**EXERCISE DIRECTIONS**:
Report the number of lines below in which the word "assets" occurs. Nothing else is needed.
BEGIN LISTED ENTRIES
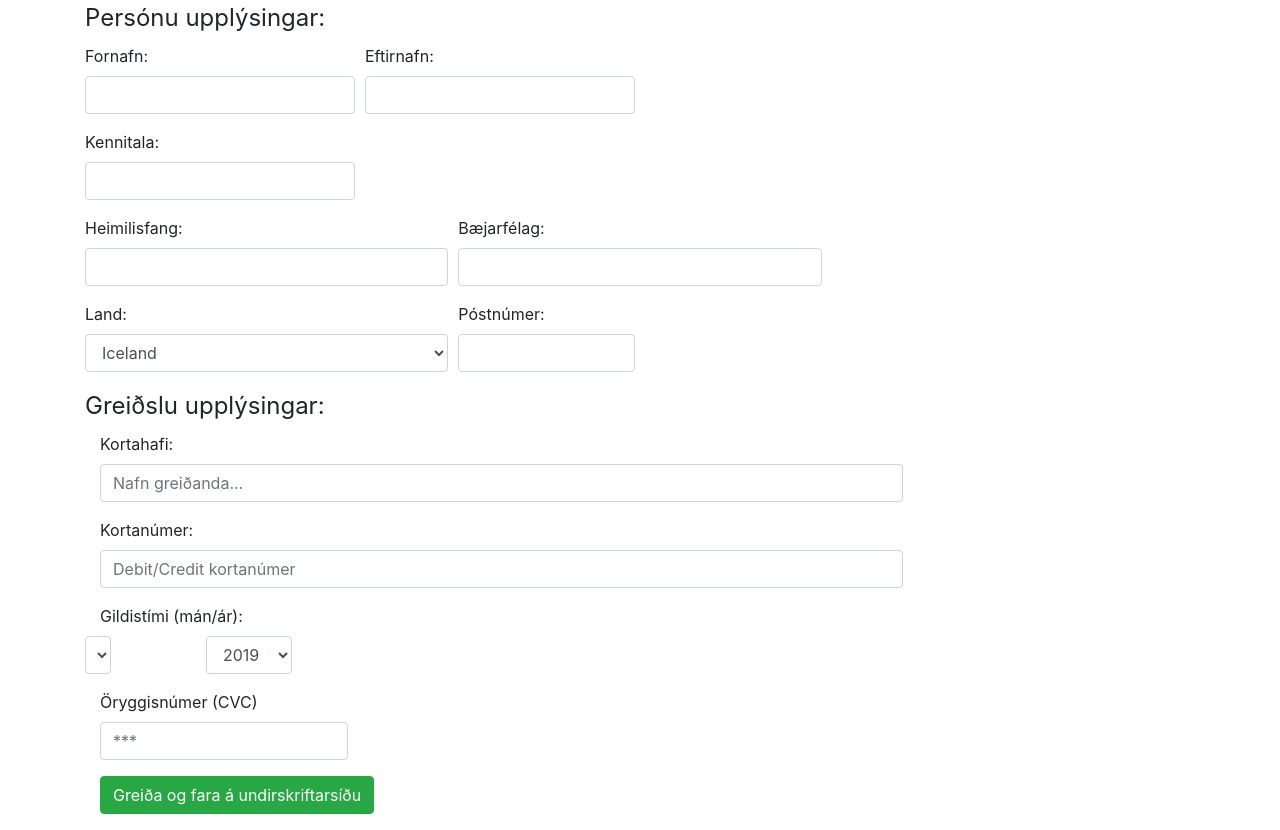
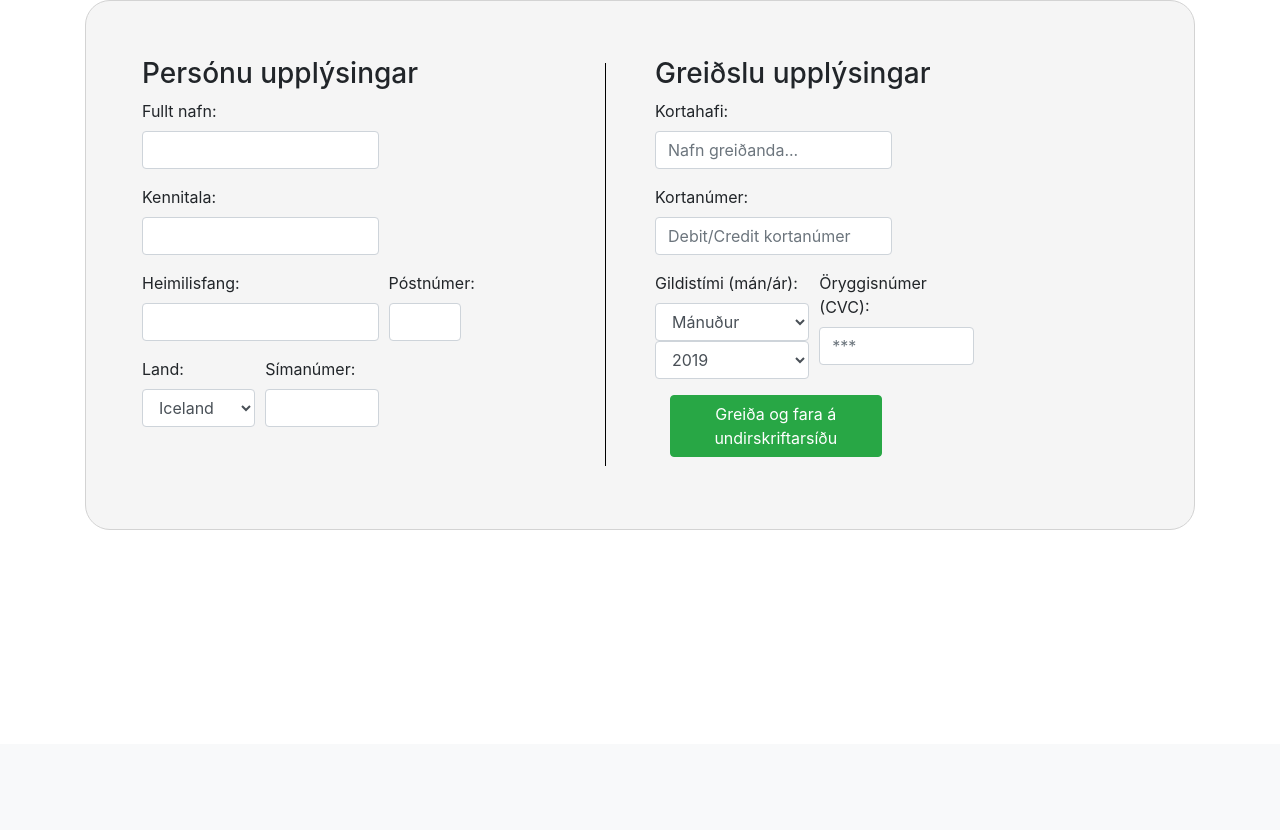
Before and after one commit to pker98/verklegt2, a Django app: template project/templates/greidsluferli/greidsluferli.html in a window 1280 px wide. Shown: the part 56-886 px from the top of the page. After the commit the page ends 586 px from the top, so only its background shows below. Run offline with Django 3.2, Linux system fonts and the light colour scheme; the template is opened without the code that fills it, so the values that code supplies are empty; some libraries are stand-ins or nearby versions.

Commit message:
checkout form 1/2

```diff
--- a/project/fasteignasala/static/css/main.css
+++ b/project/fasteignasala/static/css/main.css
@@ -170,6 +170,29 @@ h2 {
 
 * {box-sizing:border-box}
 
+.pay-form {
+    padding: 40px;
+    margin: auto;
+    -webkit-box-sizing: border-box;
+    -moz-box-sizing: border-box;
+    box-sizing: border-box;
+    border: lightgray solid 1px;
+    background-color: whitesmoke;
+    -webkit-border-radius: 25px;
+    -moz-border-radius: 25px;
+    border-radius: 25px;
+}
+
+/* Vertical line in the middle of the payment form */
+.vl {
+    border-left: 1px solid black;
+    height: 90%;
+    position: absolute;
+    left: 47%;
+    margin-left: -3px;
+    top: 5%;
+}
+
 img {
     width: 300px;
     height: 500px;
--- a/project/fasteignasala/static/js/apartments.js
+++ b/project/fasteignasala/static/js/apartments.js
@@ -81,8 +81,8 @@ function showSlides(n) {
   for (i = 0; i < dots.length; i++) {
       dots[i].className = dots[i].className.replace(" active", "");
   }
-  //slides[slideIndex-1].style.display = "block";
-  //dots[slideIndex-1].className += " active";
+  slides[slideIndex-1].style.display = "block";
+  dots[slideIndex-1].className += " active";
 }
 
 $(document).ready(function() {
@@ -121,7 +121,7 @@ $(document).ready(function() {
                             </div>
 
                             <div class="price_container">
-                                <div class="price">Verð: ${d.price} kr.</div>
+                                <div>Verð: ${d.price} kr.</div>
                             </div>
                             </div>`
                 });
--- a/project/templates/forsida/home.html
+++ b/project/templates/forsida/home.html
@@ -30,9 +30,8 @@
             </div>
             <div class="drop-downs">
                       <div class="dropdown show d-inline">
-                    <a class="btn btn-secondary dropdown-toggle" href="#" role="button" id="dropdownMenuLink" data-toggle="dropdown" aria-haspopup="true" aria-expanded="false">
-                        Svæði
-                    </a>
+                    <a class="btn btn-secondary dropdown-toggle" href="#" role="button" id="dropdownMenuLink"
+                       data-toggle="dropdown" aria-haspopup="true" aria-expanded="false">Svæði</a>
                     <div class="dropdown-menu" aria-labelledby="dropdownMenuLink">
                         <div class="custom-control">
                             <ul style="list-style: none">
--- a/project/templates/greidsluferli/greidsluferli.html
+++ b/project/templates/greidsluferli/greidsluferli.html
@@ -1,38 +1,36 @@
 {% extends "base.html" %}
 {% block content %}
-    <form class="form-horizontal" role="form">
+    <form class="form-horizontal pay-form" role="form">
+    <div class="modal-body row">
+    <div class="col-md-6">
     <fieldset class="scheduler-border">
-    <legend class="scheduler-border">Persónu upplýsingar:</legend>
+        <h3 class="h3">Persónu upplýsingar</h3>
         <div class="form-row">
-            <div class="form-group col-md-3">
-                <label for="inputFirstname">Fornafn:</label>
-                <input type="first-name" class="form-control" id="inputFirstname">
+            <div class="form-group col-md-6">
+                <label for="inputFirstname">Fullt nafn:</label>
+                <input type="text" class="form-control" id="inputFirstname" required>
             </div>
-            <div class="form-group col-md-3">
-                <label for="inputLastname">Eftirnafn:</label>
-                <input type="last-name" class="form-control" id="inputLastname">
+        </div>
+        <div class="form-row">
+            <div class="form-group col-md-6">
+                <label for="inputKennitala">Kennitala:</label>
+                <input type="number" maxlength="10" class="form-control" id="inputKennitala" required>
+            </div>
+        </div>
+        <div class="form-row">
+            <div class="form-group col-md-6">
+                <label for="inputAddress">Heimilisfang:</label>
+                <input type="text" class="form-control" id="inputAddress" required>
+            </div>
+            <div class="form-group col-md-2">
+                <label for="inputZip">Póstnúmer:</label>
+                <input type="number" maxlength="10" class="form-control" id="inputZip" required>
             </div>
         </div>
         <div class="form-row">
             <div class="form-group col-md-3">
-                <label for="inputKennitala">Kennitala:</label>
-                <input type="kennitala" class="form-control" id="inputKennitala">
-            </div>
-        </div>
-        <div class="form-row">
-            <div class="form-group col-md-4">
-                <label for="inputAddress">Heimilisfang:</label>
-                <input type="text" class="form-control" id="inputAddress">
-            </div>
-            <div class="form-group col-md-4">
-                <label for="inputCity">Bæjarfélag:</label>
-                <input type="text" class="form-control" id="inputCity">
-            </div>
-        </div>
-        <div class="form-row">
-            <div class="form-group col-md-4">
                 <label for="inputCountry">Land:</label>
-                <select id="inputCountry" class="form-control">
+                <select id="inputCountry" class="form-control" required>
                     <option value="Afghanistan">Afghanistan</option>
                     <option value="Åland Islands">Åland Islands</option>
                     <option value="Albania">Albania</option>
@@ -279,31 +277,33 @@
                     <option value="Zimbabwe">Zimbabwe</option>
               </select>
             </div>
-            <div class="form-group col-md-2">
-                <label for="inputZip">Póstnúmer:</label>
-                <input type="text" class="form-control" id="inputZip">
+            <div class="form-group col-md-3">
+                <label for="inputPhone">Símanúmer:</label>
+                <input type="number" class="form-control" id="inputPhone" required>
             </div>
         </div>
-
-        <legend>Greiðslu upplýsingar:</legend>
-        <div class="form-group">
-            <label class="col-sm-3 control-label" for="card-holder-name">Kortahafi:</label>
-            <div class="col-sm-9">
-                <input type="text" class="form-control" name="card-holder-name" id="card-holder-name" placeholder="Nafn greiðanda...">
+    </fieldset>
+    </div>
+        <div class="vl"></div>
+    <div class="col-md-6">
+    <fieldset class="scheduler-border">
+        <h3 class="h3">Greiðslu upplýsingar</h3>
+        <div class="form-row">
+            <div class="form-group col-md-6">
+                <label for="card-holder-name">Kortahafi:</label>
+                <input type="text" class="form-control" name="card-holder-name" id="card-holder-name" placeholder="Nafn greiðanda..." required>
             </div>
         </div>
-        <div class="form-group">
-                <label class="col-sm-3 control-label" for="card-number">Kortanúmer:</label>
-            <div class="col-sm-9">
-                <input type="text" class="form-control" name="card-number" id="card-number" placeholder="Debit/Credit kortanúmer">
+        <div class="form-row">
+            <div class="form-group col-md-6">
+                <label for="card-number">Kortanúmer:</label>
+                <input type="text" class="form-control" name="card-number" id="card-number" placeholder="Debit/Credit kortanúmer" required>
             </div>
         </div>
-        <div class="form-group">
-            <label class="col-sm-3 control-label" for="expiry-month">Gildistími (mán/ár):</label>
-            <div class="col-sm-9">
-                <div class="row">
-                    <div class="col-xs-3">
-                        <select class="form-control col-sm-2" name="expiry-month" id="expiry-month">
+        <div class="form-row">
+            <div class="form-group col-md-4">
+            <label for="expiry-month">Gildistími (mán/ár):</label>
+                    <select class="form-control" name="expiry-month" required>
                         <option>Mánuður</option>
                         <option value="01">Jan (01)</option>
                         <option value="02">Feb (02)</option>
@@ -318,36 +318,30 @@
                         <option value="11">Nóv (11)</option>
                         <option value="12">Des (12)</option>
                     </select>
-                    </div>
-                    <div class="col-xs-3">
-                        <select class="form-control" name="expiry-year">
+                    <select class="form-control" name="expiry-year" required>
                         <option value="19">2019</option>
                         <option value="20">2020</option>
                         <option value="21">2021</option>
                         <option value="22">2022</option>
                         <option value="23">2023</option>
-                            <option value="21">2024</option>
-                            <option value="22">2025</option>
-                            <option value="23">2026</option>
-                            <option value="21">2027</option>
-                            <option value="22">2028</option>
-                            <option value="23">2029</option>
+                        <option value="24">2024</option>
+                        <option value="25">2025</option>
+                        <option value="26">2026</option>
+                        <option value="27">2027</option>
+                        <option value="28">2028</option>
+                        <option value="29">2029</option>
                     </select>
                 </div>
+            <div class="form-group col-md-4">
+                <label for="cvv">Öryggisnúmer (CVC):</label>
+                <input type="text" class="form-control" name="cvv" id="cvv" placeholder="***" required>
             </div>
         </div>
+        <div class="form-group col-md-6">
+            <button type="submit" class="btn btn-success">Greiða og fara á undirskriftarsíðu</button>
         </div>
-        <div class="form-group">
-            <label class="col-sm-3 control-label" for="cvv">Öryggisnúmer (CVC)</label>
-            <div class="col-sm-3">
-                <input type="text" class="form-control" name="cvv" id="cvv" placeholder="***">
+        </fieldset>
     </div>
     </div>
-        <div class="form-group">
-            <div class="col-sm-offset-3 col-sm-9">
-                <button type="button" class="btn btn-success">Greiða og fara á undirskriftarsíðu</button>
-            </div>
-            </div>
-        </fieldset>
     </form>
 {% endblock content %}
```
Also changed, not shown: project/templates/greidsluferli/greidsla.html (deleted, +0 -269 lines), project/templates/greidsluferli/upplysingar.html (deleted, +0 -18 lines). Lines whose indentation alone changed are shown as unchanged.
END LISTED ENTRIES
BEGIN LISTED ENTRIES
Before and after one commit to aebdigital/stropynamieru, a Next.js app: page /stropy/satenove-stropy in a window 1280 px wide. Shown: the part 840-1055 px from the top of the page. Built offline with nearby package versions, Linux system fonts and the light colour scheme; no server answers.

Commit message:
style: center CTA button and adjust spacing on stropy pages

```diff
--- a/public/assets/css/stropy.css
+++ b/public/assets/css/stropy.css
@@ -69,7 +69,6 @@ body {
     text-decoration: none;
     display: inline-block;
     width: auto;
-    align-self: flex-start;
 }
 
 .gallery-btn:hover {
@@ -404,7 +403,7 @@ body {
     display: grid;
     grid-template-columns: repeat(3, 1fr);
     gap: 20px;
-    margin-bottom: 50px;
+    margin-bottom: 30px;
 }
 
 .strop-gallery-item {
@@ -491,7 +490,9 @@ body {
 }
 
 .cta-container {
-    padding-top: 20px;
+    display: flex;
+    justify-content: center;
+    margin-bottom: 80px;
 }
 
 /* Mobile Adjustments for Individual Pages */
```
END LISTED ENTRIES
**EXPECTED OUTPUT**:
2